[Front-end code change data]
────
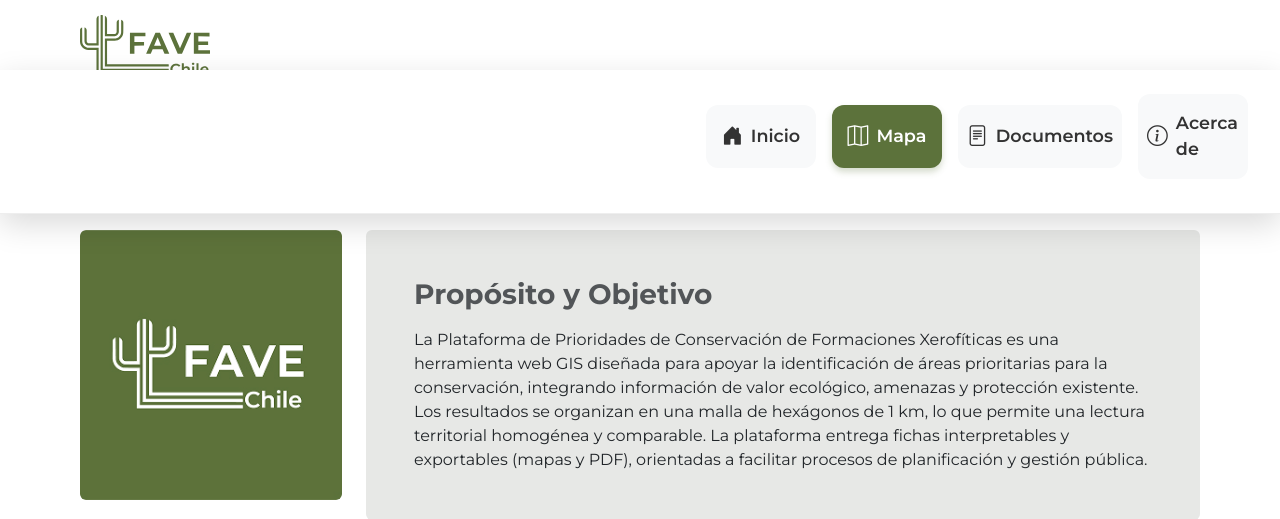
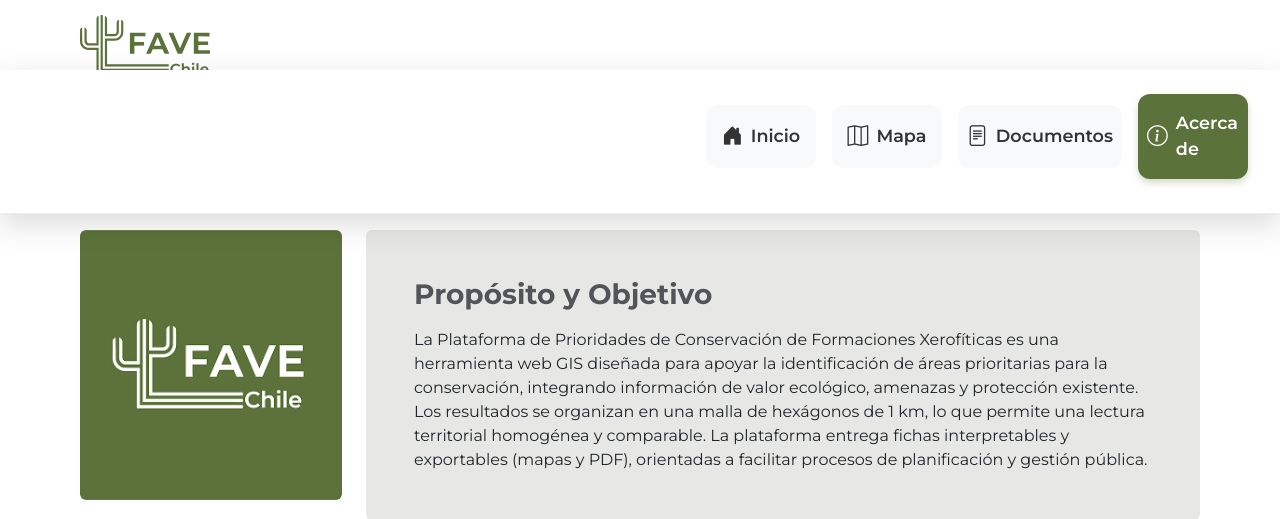
Before and after one commit to dortizm/favex, a Django app: page /about in a window 1280 px wide. Shown: the top 519 px of the page. Run offline with Django 5.2, Linux system fonts and the light colour scheme; some libraries are stand-ins or nearby versions.

Commit message:
repair navbar

```diff
--- a/web/maps/templates/base.html
+++ b/web/maps/templates/base.html
@@ -40,24 +40,31 @@
                 <ul class="navbar-nav ms-auto align-items-center gap-2 gap-lg-3 mt-3 mt-lg-0">
 
                     <li class="nav-item w-100 w-lg-auto">
-                        <a class="nav-link nav-pill-custom d-flex align-items-center justify-content-center "
-                            href="{% url 'index' %}">
-                            <i class="bi bi-house-door-fill me-2"></i>Inicio</a>
+                      <a class="nav-link nav-pill-custom d-flex align-items-center justify-content-center {% if request.resolver_match.url_name == 'index' %}active{% endif %}"
+                         href="{% url 'index' %}">
+                        <i class="bi bi-house-door-fill me-2"></i>Inicio
+                      </a>
                     </li>
+
                     <li class="nav-item w-100 w-lg-auto">
-                        <a class="nav-link nav-pill-custom active d-flex align-items-center justify-content-center"
-                            href="{% url 'map' %}">
-                            <i class="bi bi-map me-2"></i>Mapa</a>
+                      <a class="nav-link nav-pill-custom d-flex align-items-center justify-content-center {% if request.resolver_match.url_name == 'map' %}active{% endif %}"
+                         href="{% url 'map' %}">
+                        <i class="bi bi-map me-2"></i>Mapa
+                      </a>
                     </li>
+
                     <li class="nav-item w-100 w-lg-auto">
-                        <a class="nav-link nav-pill-custom d-flex align-items-center justify-content-center"
-                            href="{% url 'documents' %}">
-                            <i class="bi bi-file-text me-2"></i>Documentos</a>
+                      <a class="nav-link nav-pill-custom d-flex align-items-center justify-content-center {% if request.resolver_match.url_name == 'documents' %}active{% endif %}"
+                         href="{% url 'documents' %}">
+                        <i class="bi bi-file-text me-2"></i>Documentos
+                      </a>
                     </li>
+
                     <li class="nav-item w-100 w-lg-auto">
-                        <a class="nav-link nav-pill-custom d-flex align-items-center justify-content-center"
-                            href="{% url 'about' %}">
-                            <i class="bi bi-info-circle me-2"></i>Acerca de</a>
+                      <a class="nav-link nav-pill-custom d-flex align-items-center justify-content-center {% if request.resolver_match.url_name == 'about' %}active{% endif %}"
+                         href="{% url 'about' %}">
+                        <i class="bi bi-info-circle me-2"></i>Acerca de
+                      </a>
                     </li>
                 </ul>
             </div>
```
────
▶ **TASK INSTRUCTIONS**: Omit the pictures; print the records above exactly.

▶ **OUTPUT**:
Before and after one commit to dortizm/favex, a Django app: page /about in a window 1280 px wide. Shown: the top 519 px of the page. Run offline with Django 5.2, Linux system fonts and the light colour scheme; some libraries are stand-ins or nearby versions.

Commit message:
repair navbar

```diff
--- a/web/maps/templates/base.html
+++ b/web/maps/templates/base.html
@@ -40,24 +40,31 @@
                 <ul class="navbar-nav ms-auto align-items-center gap-2 gap-lg-3 mt-3 mt-lg-0">
 
                     <li class="nav-item w-100 w-lg-auto">
-                        <a class="nav-link nav-pill-custom d-flex align-items-center justify-content-center "
-                            href="{% url 'index' %}">
-                            <i class="bi bi-house-door-fill me-2"></i>Inicio</a>
+                      <a class="nav-link nav-pill-custom d-flex align-items-center justify-content-center {% if request.resolver_match.url_name == 'index' %}active{% endif %}"
+                         href="{% url 'index' %}">
+                        <i class="bi bi-house-door-fill me-2"></i>Inicio
+                      </a>
                     </li>
+
                     <li class="nav-item w-100 w-lg-auto">
-                        <a class="nav-link nav-pill-custom active d-flex align-items-center justify-content-center"
-                            href="{% url 'map' %}">
-                            <i class="bi bi-map me-2"></i>Mapa</a>
+                      <a class="nav-link nav-pill-custom d-flex align-items-center justify-content-center {% if request.resolver_match.url_name == 'map' %}active{% endif %}"
+                         href="{% url 'map' %}">
+                        <i class="bi bi-map me-2"></i>Mapa
+                      </a>
                     </li>
+
                     <li class="nav-item w-100 w-lg-auto">
-                        <a class="nav-link nav-pill-custom d-flex align-items-center justify-content-center"
-                            href="{% url 'documents' %}">
-                            <i class="bi bi-file-text me-2"></i>Documentos</a>
+                      <a class="nav-link nav-pill-custom d-flex align-items-center justify-content-center {% if request.resolver_match.url_name == 'documents' %}active{% endif %}"
+                         href="{% url 'documents' %}">
+                        <i class="bi bi-file-text me-2"></i>Documentos
+                      </a>
                     </li>
+
                     <li class="nav-item w-100 w-lg-auto">
-                        <a class="nav-link nav-pill-custom d-flex align-items-center justify-content-center"
-                            href="{% url 'about' %}">
-                            <i class="bi bi-info-circle me-2"></i>Acerca de</a>
+                      <a class="nav-link nav-pill-custom d-flex align-items-center justify-content-center {% if request.resolver_match.url_name == 'about' %}active{% endif %}"
+                         href="{% url 'about' %}">
+                        <i class="bi bi-info-circle me-2"></i>Acerca de
+                      </a>
                     </li>
                 </ul>
             </div>
```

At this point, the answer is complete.